Robert Fulgham

I want to be five years old again!

Robert Fulgham, author of All I Really Need to Know I Learned in Kindergarten, writes about what he wants for Christmas.  “It’s hard to talk about, but what I really, really, really want for Christmas is just this: I want to be five years old again for an hour. I want to laugh a lot and cry a lot. I want to be picked up, rocked to sleep in someone’s arms, and carried just one more time. I know what I really want for Christmas: I want my childhood back.

(Click on link at bottom of this post to watch video of Fulgham talking further about Christmas. Good stuff. I wouldn’t miss it if I were you. Heartwarming.)

I think most of us can relate to what Fulgham wants. Christmas is a complex time of the year. A loss of any kind feels more obvious during the holidays. When Christmas follows on the heels of the death of a loved one, it is healthy for the family members to work together to create a positive symbol honoring the presence of the absence. Here are two suggestions.

Making message ornaments

  • Buy one ornament for each family member. Be sure the ornament top is removable and not exceptionally narrow. Traditional inexpensive ornaments provide plenty of room for this project.
  • Cut a sheet of 8-1/2”x11” white inexpensive paper into ½” x8” strips.
  • Write a private message to the deceased on one of the strips.
  • Remove the hanger top of the ornament, and set the hanger and ornament aside.
  • Roll the paper message as tightly as possible. It helps to do this on top of a table so it can be rolled very tightly.
  • Push the rolled message through the ornament opening and replace the hanger. The message will rapidly unfurl inside of the ornament.  It is now ready to hang on the tree.
  • Note: You might want use a permanent magic marker to date the bottom of the ornament.

Creating a paper memory garland

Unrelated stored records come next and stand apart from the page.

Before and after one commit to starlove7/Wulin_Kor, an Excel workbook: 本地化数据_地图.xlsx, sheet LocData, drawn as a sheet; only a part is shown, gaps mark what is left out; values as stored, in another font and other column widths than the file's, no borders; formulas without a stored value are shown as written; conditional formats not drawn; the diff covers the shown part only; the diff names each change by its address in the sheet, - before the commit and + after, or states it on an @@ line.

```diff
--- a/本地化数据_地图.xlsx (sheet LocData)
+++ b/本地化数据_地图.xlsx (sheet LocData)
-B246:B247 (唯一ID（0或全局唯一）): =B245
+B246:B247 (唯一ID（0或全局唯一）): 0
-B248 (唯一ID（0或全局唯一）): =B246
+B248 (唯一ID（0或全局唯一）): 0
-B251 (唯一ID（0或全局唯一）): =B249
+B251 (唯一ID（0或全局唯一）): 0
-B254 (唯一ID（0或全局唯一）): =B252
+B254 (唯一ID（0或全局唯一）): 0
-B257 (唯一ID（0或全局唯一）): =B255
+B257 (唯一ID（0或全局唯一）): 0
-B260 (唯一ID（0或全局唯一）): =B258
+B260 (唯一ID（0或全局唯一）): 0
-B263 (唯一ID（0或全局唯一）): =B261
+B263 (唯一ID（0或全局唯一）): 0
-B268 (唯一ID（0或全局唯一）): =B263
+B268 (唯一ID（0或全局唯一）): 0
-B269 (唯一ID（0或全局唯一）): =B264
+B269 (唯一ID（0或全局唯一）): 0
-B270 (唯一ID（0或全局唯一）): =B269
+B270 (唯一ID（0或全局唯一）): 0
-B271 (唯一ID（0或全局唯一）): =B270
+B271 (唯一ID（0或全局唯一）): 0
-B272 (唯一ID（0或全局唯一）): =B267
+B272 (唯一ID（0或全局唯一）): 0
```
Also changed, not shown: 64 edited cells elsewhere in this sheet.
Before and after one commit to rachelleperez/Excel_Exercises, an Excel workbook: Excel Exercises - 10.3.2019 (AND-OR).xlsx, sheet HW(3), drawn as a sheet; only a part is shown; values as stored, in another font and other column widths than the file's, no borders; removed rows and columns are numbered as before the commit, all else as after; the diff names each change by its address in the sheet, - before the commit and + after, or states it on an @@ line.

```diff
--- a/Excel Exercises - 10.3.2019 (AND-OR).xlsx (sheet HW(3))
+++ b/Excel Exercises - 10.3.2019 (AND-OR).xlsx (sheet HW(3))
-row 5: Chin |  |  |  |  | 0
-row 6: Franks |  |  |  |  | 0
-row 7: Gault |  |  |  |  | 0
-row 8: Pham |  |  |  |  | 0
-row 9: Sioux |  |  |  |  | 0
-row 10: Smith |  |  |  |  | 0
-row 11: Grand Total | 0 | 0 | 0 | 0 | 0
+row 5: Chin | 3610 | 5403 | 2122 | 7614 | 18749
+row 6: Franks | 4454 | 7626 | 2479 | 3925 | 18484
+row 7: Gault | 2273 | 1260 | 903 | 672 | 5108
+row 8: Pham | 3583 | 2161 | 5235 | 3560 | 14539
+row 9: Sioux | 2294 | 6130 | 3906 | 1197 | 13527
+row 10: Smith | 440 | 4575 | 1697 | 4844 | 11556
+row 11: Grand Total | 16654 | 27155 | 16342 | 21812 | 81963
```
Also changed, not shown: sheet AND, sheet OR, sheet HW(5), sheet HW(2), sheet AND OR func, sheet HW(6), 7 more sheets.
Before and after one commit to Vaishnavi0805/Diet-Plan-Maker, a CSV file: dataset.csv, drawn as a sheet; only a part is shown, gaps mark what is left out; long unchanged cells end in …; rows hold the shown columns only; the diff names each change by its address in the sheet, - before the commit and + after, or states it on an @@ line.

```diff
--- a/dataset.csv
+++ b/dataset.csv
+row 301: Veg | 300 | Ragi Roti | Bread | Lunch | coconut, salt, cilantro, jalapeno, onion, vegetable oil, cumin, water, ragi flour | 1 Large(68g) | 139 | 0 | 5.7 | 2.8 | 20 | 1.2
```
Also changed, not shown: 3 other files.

  • Cut 1” strips of different colors of construction paper. Make sure they are the same length.
  • Give three strips to each family member so they can write favorite holiday memories of the deceased, and/or a few words about what they miss about not sharing this holiday with them.
  • If a family member can’t attend, mail their strips of paper, requesting they send them back prior to Christmas week.
  • At the family gathering, take a vote as to who will thread and staple each strip into a loop, creating a memory garland for the tree.

Scheduling a family activity around the loss of your loved one is good for everyone and breaks the ice for those who have trouble expressing themselves. These are just examples; maybe you can come up with an even better one!

In closing, here is what I promised earlier

Fulgham talks about the child who came to his door at Christmas.